These two "books" are actually letters written by Paul to Titus and Philemon. The first (Titus) is a "pastoral letter" dealing with matters relating to church order. The second (Philemon) is a personal letter.
The reason for Paul writing the letter was to help Titus clear up some unfinished business. "The reason I left you in Crete was that you might straighten out what was left unfinished and appoint elders in every town, as I directed you. (Titus 1:5)
Paul then lists eighteen various qualifications for appointment of elders (Titus 1:6-9).
Paul next describes the false teachers Titus is likely to meet. He sums them up by saying - "They are detestable, disobedient, and unfit for doing anything good." (Titus 1:16)
Paul then states the basis for all Christian teaching "You must teach what is in accord with sound doctrine." (Titus 2:1)
"Remind the people to be subject to rulers and authorities..." (Titus 3:1)
"Since it is important for the ongoing witness and furtherance of the gospel, believers must be obedient to civil and governmental authorities, obey the civil law, be good citizens, and act as respectful neighbors. The only exception occurs when governmental law conflicts with Biblical teaching." (Donald Stamps)
"Grace be with you all."
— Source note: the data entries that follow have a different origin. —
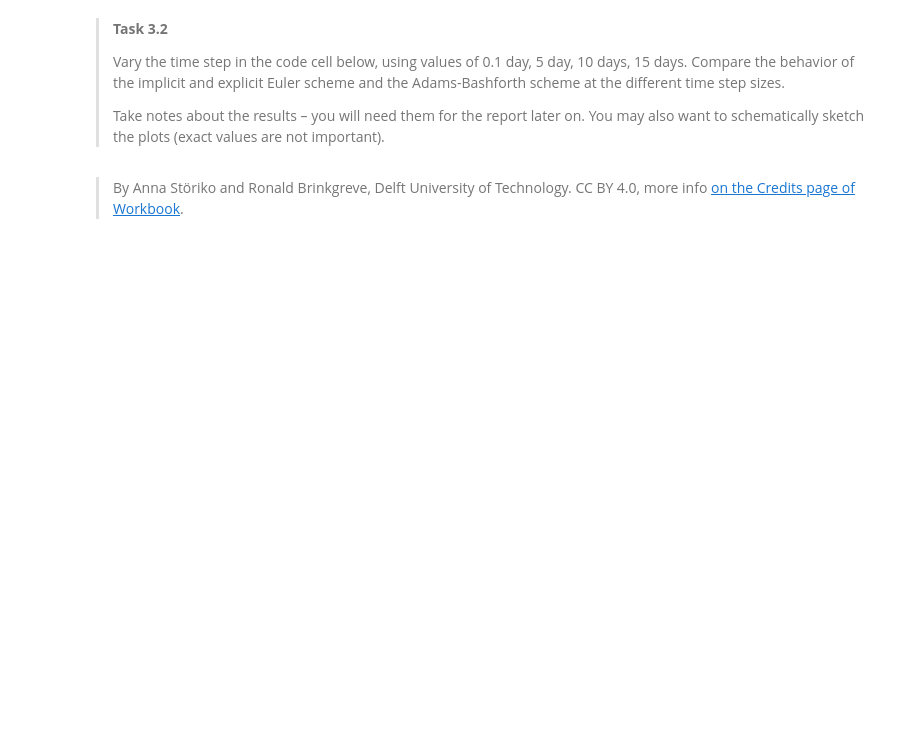
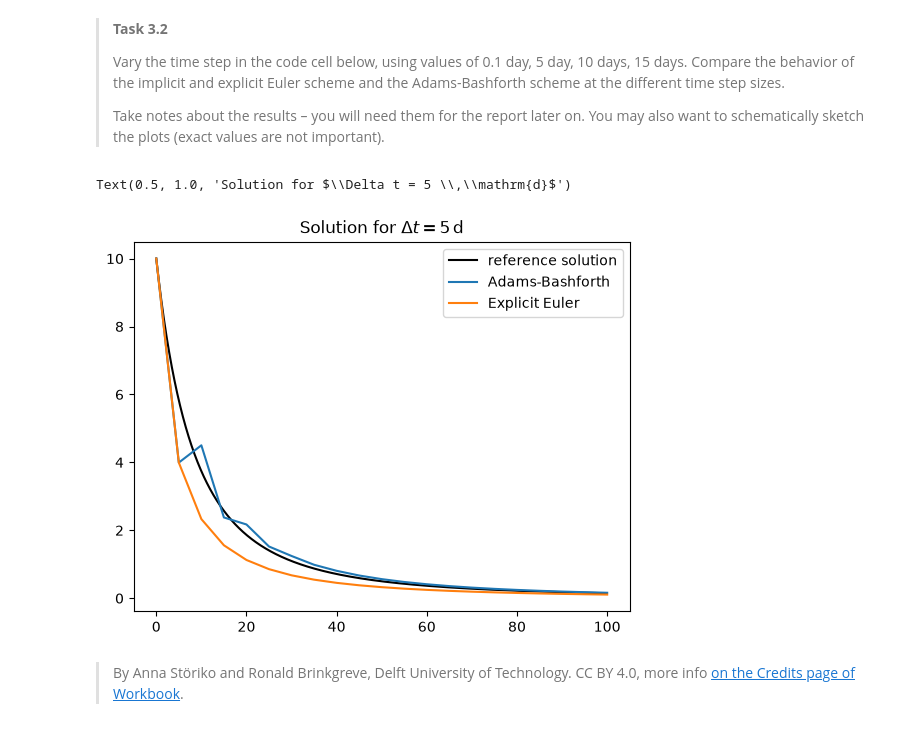
Before and after one commit to candicehabay11/GA1.3, a Jupyter notebook: contaminant_degradation.ipynb, the cells around one changed output. Drawn from its saved outputs; the diff is of its cells as text; code cells hidden in the pictures; blank space fills up the shorter version.

```diff
--- a/contaminant_degradation.ipynb
+++ b/contaminant_degradation.ipynb
@@ -262,12 +262,20 @@ def solve_adams_bashforth(c0, times, dt, k, n, alpha):
 
     # Initialize the current state
     c_i = c0
+    c_i_minus = c0
 
     # Iterate over times
     for i in range(len(times) - 1):
         t_i = times[i]
 
-        ### YOUR CODE LINES HERE
+        f_ci = decay_model_with_sorption(t_i, c_i, k, n, alpha)
+        f_ci_minus = decay_model_with_sorption(t_i, c_i_minus, k, n, alpha)
+
+        c_cal = c_i + ((dt/2) * (3*f_ci - f_ci_minus))
+        c.append(c_cal)
+        c_i_minus = c_i
+        c_i = c_cal
+
 
     # Convert list of states to a numpy array
     c_array = np.array(c)
@@ -336,19 +347,22 @@ plt.legend()
 >
 > Take notes about the results – you will need them for the report later on. You may also want to schematically sketch the plots (exact values are not important).
 # %%
-dt = 0.1
+dt = 5
 t_end = np.maximum(100, dt * 5)
 times = np.arange(0, t_end + dt, dt)  # in days
 n_times = len(times)
 
 c_adams_bashforth = solve_adams_bashforth(c0, times, dt=dt, k=k, n=n, alpha=alpha)
 c_implicit = solve_implicit_euler(c0, times, dt, k, n, alpha, tolerance, max_iter)
 c_explicit = solve_explicit_euler(c0, times, dt, k, n, alpha)
 plt.plot(sol.t, sol.y[0], label="reference solution", color="black")
 plt.plot(times, c_adams_bashforth, label="Adams-Bashforth")
-plt.plot(times, c_implicit, label="Implicit Euler")
+#plt.plot(times, c_implicit, label="Implicit Euler")
 plt.plot(times, c_explicit, label="Explicit Euler")
 plt.legend()
 plt.title(fr"Solution for $\Delta t = {dt} \,\mathrm{{d}}$")
+# %% [output]
+Text(0.5, 1.0, 'Solution for $\\Delta t = 5 \\,\\mathrm{d}$')
+[figure, added]
 # %% [markdown]
 > By Anna Störiko and Ronald Brinkgreve, Delft University of Technology. CC BY 4.0, more info [on the Credits page of Workbook](https://mude.citg.tudelft.nl/workbook-2026/credits.html).
```
Also changed, not shown: parts of 1 cell of this notebook.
This is a personal letter from "Paul, a prisoner of Christ Jesus..." (Philemon 1:1) to Philemon "dear friend and fellow worker" (Philemon 1:2) concerning Onesimus "who is my very heart." (Philemon 1:12)
This is the shortest of Paul's letters and a model of Christian humility.
"Therefore, although in Christ I could be bold and order you to do what you ought to do, yet I appeal to you on the basis of love. I then as Paul - an old man and now also a prisoner of Christ Jesus - I appeal to you for my son Onesimus..." (Philemon 1:8-16)
"The grace of the Lord Jesus Christ be with your spirit."